PROMPT →
No picture belongs in the copy. Repeat each line below exactly.
--- AVAILABLE DATA Enclosed Below ---
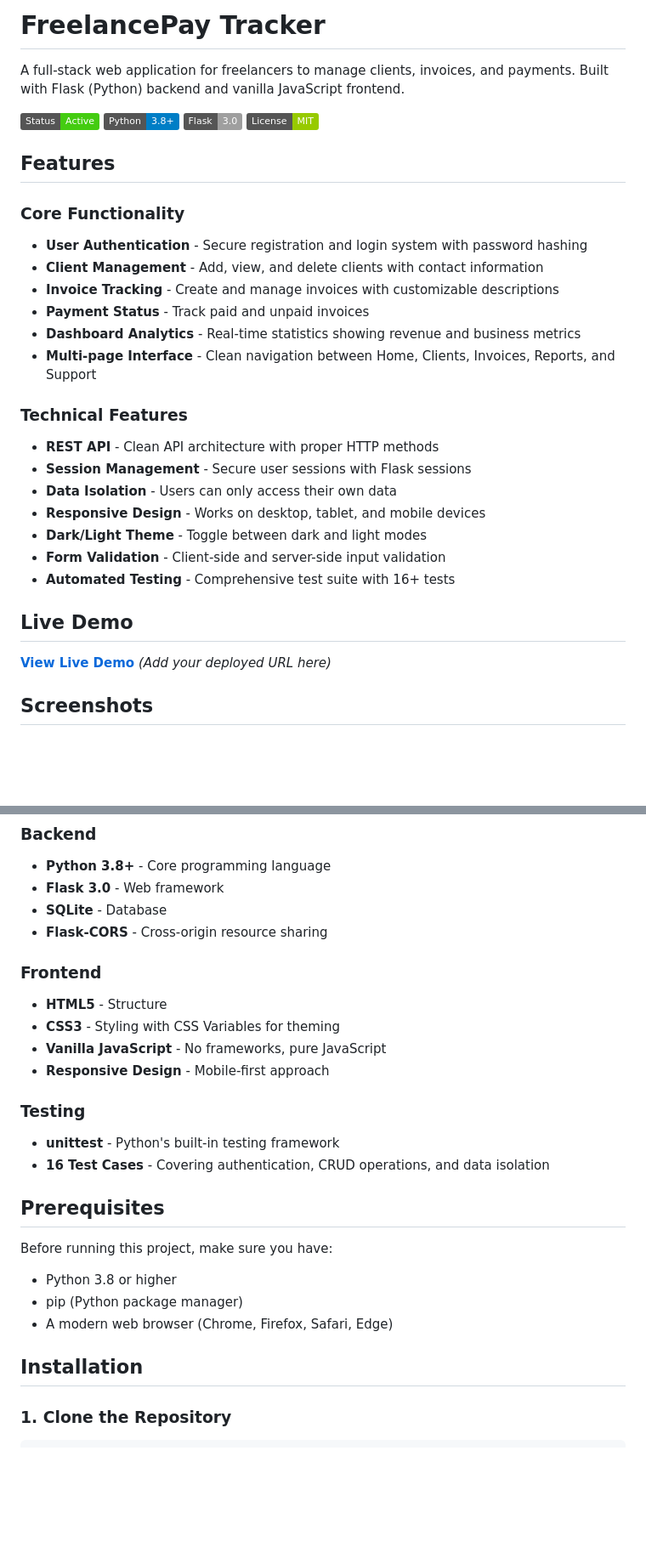
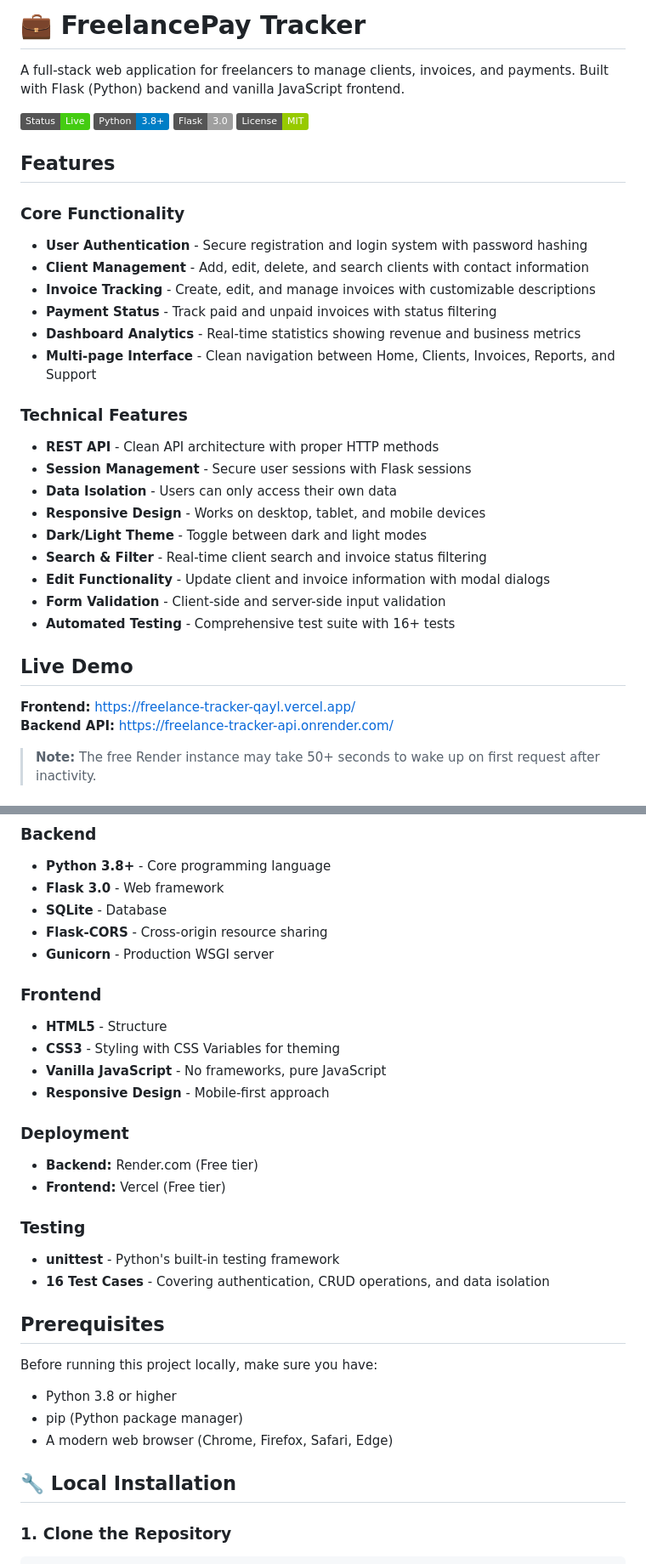
Before and after one commit to Girlweb/freelance-tracker, a Markdown page: README.md, 2 parts joined by grey strips. Shown: that part at 85% size. Drawn GitHub-style; badges without logos; blank space fills up the shorter version.

```diff
--- a/README.md
+++ b/README.md
@@ -1,8 +1,8 @@
-#  FreelancePay Tracker
+# 💼 FreelancePay Tracker
 
 A full-stack web application for freelancers to manage clients, invoices, and payments. Built with Flask (Python) backend and vanilla JavaScript frontend.
 
-![FreelancePay Tracker](https://img.shields.io/badge/Status-Active-success)
+![FreelancePay Tracker](https://img.shields.io/badge/Status-Live-success)
 ![Python](https://img.shields.io/badge/Python-3.8+-blue)
 ![Flask](https://img.shields.io/badge/Flask-3.0-lightgrey)
 ![License](https://img.shields.io/badge/License-MIT-green)
@@ -11,9 +11,9 @@ A full-stack web application for freelancers to manage clients, invoices, and pa
 
 ### Core Functionality
 - **User Authentication** - Secure registration and login system with password hashing
-- **Client Management** - Add, view, and delete clients with contact information
-- **Invoice Tracking** - Create and manage invoices with customizable descriptions
-- **Payment Status** - Track paid and unpaid invoices
+- **Client Management** - Add, edit, delete, and search clients with contact information
+- **Invoice Tracking** - Create, edit, and manage invoices with customizable descriptions
+- **Payment Status** - Track paid and unpaid invoices with status filtering
 - **Dashboard Analytics** - Real-time statistics showing revenue and business metrics
 - **Multi-page Interface** - Clean navigation between Home, Clients, Invoices, Reports, and Support
 
@@ -23,12 +23,15 @@ A full-stack web application for freelancers to manage clients, invoices, and pa
 - **Data Isolation** - Users can only access their own data
 - **Responsive Design** - Works on desktop, tablet, and mobile devices
 - **Dark/Light Theme** - Toggle between dark and light modes
+- **Search & Filter** - Real-time client search and invoice status filtering
+- **Edit Functionality** - Update client and invoice information with modal dialogs
 - **Form Validation** - Client-side and server-side input validation
 - **Automated Testing** - Comprehensive test suite with 16+ tests
 
 ##  Live Demo
 
-**[View Live Demo](#)** *(Add your deployed URL here)*
+**Frontend:** https://freelance-tracker-qayl.vercel.app/
+**Backend API:** https://freelance-tracker-api.onrender.com/
 
-##  Screenshots
+> **Note:** The free Render instance may take 50+ seconds to wake up on first request after inactivity.
 
@@ -51,6 +42,7 @@ A full-stack web application for freelancers to manage clients, invoices, and pa
 - **Flask 3.0** - Web framework
 - **SQLite** - Database
 - **Flask-CORS** - Cross-origin resource sharing
+- **Gunicorn** - Production WSGI server
 
 ### Frontend
 - **HTML5** - Structure
@@ -58,19 +50,23 @@ A full-stack web application for freelancers to manage clients, invoices, and pa
 - **Vanilla JavaScript** - No frameworks, pure JavaScript
 - **Responsive Design** - Mobile-first approach
 
+### Deployment
+- **Backend:** Render.com (Free tier)
+- **Frontend:** Vercel (Free tier)
+
 ### Testing
 - **unittest** - Python's built-in testing framework
 - **16 Test Cases** - Covering authentication, CRUD operations, and data isolation
 
 ##  Prerequisites
 
-Before running this project, make sure you have:
+Before running this project locally, make sure you have:
 
 - Python 3.8 or higher
 - pip (Python package manager)
 - A modern web browser (Chrome, Firefox, Safari, Edge)
 
-##  Installation
+## 🔧 Local Installation
 
 ### 1. Clone the Repository
 
```
Also changed, not shown: other parts of README.md (+62 -38 lines).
--- End of Enclosed AVAILABLE DATA ---
YOUR SOLUTION →
Before and after one commit to Girlweb/freelance-tracker, a Markdown page: README.md, 2 parts joined by grey strips. Shown: that part at 85% size. Drawn GitHub-style; badges without logos; blank space fills up the shorter version.

```diff
--- a/README.md
+++ b/README.md
@@ -1,8 +1,8 @@
-#  FreelancePay Tracker
+# 💼 FreelancePay Tracker
 
 A full-stack web application for freelancers to manage clients, invoices, and payments. Built with Flask (Python) backend and vanilla JavaScript frontend.
 
-![FreelancePay Tracker](https://img.shields.io/badge/Status-Active-success)
+![FreelancePay Tracker](https://img.shields.io/badge/Status-Live-success)
 ![Python](https://img.shields.io/badge/Python-3.8+-blue)
 ![Flask](https://img.shields.io/badge/Flask-3.0-lightgrey)
 ![License](https://img.shields.io/badge/License-MIT-green)
@@ -11,9 +11,9 @@ A full-stack web application for freelancers to manage clients, invoices, and pa
 
 ### Core Functionality
 - **User Authentication** - Secure registration and login system with password hashing
-- **Client Management** - Add, view, and delete clients with contact information
-- **Invoice Tracking** - Create and manage invoices with customizable descriptions
-- **Payment Status** - Track paid and unpaid invoices
+- **Client Management** - Add, edit, delete, and search clients with contact information
+- **Invoice Tracking** - Create, edit, and manage invoices with customizable descriptions
+- **Payment Status** - Track paid and unpaid invoices with status filtering
 - **Dashboard Analytics** - Real-time statistics showing revenue and business metrics
 - **Multi-page Interface** - Clean navigation between Home, Clients, Invoices, Reports, and Support
 
@@ -23,12 +23,15 @@ A full-stack web application for freelancers to manage clients, invoices, and pa
 - **Data Isolation** - Users can only access their own data
 - **Responsive Design** - Works on desktop, tablet, and mobile devices
 - **Dark/Light Theme** - Toggle between dark and light modes
+- **Search & Filter** - Real-time client search and invoice status filtering
+- **Edit Functionality** - Update client and invoice information with modal dialogs
 - **Form Validation** - Client-side and server-side input validation
 - **Automated Testing** - Comprehensive test suite with 16+ tests
 
 ##  Live Demo
 
-**[View Live Demo](#)** *(Add your deployed URL here)*
+**Frontend:** https://freelance-tracker-qayl.vercel.app/
+**Backend API:** https://freelance-tracker-api.onrender.com/
 
-##  Screenshots
+> **Note:** The free Render instance may take 50+ seconds to wake up on first request after inactivity.
 
@@ -51,6 +42,7 @@ A full-stack web application for freelancers to manage clients, invoices, and pa
 - **Flask 3.0** - Web framework
 - **SQLite** - Database
 - **Flask-CORS** - Cross-origin resource sharing
+- **Gunicorn** - Production WSGI server
 
 ### Frontend
 - **HTML5** - Structure
@@ -58,19 +50,23 @@ A full-stack web application for freelancers to manage clients, invoices, and pa
 - **Vanilla JavaScript** - No frameworks, pure JavaScript
 - **Responsive Design** - Mobile-first approach
 
+### Deployment
+- **Backend:** Render.com (Free tier)
+- **Frontend:** Vercel (Free tier)
+
 ### Testing
 - **unittest** - Python's built-in testing framework
 - **16 Test Cases** - Covering authentication, CRUD operations, and data isolation
 
 ##  Prerequisites
 
-Before running this project, make sure you have:
+Before running this project locally, make sure you have:
 
 - Python 3.8 or higher
 - pip (Python package manager)
 - A modern web browser (Chrome, Firefox, Safari, Edge)
 
-##  Installation
+## 🔧 Local Installation
 
 ### 1. Clone the Repository
 
```
Also changed, not shown: other parts of README.md (+62 -38 lines).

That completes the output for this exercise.